Furthermore, why would the New Testament writers constantly appeal to, and say they looked forward to, the future fulfillment of dead promises belonging to a dead covenant, made to a covenantally dead people? After all, if a covenant is dead, than all provisions of that covenant are dead. This is so axiomatic as to need no proof. It is irrefutable. Let me offer an argument as food for thought, based on the amillennial view of Torah and Israel:
At the cross, the Old Covenant was completely abrogated, and Israel ceased to be God’s covenant people (Ronnie Wade and church of Christ amillennialists).
But, the promise of the resurrection in 1 Corinthians 15 was an Old Covenant promise, made to Old Covenant Israel (Isaiah 25 / Hosea 13).
Therefore, the promise of the resurrection, the promise found in Isaiah 25 and Hosea 13, being a part of the Old Covenant, was abrogated at the cross.
Do you see where Wade’s doctrine about the law leads? On the one hand he says Torah was completely removed, and then, to prove his futurism, he appeals to Corinthians without realizing that 1 Corinthians 15 is Paul’s statement of Old Covenant eschatological promises made to Old Covenant Israel! Such is the inherently self-contradictory nature of the amillennial eschatology of Wade and the churches of Christ as a whole.
If the Old Law was truly nailed to the cross as Wade and his brethren claim, and if Old Covenant Israel no longer had any valid promises, why did Paul, and the rest of Jesus’ apostles, say that their “one hope” was nothing other than those supposedly abrogated promises, made to a now covenantally dead people? Why do the New Testament writers keep appealing to that dead covenant for their future hope? (See the Preston-Simmons Debate on the time of the passing of Torah for a discussion of this. The book is available from this website).
While I have asked all of my amillennial debate opponents to answer these questions, not one of them has even attempted to offer a semblance of an answer!
So, our opening thoughts in response to Ronnie Wade are these:
Whatever it is that 1 Corinthians 15 predicts, it was predicted by Isaiah 25 and Hosea, and was the eschatological hope of Israel (Acts 24:14f).
Ronnie Wade says (if he stays true to the traditional church of Christ amillennialism) that Paul’s doctrine of the resurrection has nothing to do with the Old Covenant promises to Old Covenant Israel. He says that the resurrection of 1 Corinthians 15 is a New Covenant promise, made to the church, divorced from Israel, to be fulfilled at the end of the Christian age.
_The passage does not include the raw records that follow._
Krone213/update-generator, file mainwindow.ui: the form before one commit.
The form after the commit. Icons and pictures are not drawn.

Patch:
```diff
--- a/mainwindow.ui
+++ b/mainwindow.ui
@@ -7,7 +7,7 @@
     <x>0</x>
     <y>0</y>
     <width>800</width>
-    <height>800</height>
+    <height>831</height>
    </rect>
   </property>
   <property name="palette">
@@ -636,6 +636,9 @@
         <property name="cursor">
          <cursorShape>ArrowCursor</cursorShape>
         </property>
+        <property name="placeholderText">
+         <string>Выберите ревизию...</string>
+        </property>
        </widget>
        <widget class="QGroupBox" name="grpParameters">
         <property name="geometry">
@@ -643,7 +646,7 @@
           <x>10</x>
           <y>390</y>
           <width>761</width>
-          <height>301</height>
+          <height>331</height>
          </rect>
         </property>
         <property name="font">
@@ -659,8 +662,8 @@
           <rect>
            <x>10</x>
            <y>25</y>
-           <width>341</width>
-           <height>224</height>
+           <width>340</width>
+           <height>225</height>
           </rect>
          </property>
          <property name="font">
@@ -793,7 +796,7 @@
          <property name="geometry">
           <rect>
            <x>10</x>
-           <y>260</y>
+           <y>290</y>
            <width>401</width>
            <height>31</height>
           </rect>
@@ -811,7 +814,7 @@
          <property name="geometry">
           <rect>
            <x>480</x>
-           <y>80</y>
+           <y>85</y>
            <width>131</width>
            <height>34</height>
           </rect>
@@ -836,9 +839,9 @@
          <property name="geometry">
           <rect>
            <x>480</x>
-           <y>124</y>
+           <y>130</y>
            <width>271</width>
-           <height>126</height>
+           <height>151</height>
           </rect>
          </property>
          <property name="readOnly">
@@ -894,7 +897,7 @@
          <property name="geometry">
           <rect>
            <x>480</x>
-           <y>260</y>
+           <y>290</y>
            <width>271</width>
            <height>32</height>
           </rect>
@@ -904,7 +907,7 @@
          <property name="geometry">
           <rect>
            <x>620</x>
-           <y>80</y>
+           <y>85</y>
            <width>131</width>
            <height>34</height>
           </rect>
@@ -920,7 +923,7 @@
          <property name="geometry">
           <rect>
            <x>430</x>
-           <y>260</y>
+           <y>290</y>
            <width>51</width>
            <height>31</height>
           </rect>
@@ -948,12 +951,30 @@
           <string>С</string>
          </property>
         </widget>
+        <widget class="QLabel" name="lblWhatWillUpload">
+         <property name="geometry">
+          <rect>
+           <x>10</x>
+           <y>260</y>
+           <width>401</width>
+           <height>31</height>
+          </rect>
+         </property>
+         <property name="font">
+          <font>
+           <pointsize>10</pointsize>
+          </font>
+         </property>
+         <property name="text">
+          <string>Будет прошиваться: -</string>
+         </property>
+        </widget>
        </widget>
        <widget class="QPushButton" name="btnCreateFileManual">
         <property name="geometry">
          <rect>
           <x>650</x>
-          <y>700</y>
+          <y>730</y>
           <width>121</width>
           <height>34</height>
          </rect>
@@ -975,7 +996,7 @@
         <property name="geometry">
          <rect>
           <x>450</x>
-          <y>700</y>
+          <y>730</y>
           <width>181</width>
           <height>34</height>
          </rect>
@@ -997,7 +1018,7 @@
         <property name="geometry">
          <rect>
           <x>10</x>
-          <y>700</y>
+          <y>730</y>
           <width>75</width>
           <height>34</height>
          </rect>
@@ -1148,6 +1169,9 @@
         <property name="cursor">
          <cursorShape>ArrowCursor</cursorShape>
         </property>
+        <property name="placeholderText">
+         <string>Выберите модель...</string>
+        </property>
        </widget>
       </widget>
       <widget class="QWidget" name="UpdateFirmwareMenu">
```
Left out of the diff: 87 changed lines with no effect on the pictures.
There is something fundamentally wrong with a theology that strips Israel’s promises from her and transforms them into something never promised (more on this later). Those promises are then given to an entity totally divorced from their source (the OT / Israel). It is then claimed that the fulfillment of those promises belongs to the end of an age having nothing to do with the age, or the end of the age, of the people and the covenant in which they were given, and to which they belong. (Does it not make sense that the “end of the age” promises given to Israel would be fulfilled at the end of her age, and not at the end of an age having nothing to do with her?) But, this is the amillennialism of Ronnie Wade and the churches of Christ.
No doctrine could be more false than this.
Since Ronnie Wade’s foundational presupposition about 1 Corinthians 15 is itself prima facie wrong, then on that ground alone his objection against Covenant Eschatology is falsified. The fact that 1 Corinthians 15 is about the fulfillment of Old Covenant promises, made to Old Covenant Israel proves that Wade’s interpretation of the text is fundamentally and fatally wrong.
We will continue our demonstration of the falsity of Wade’s claims as we proceed.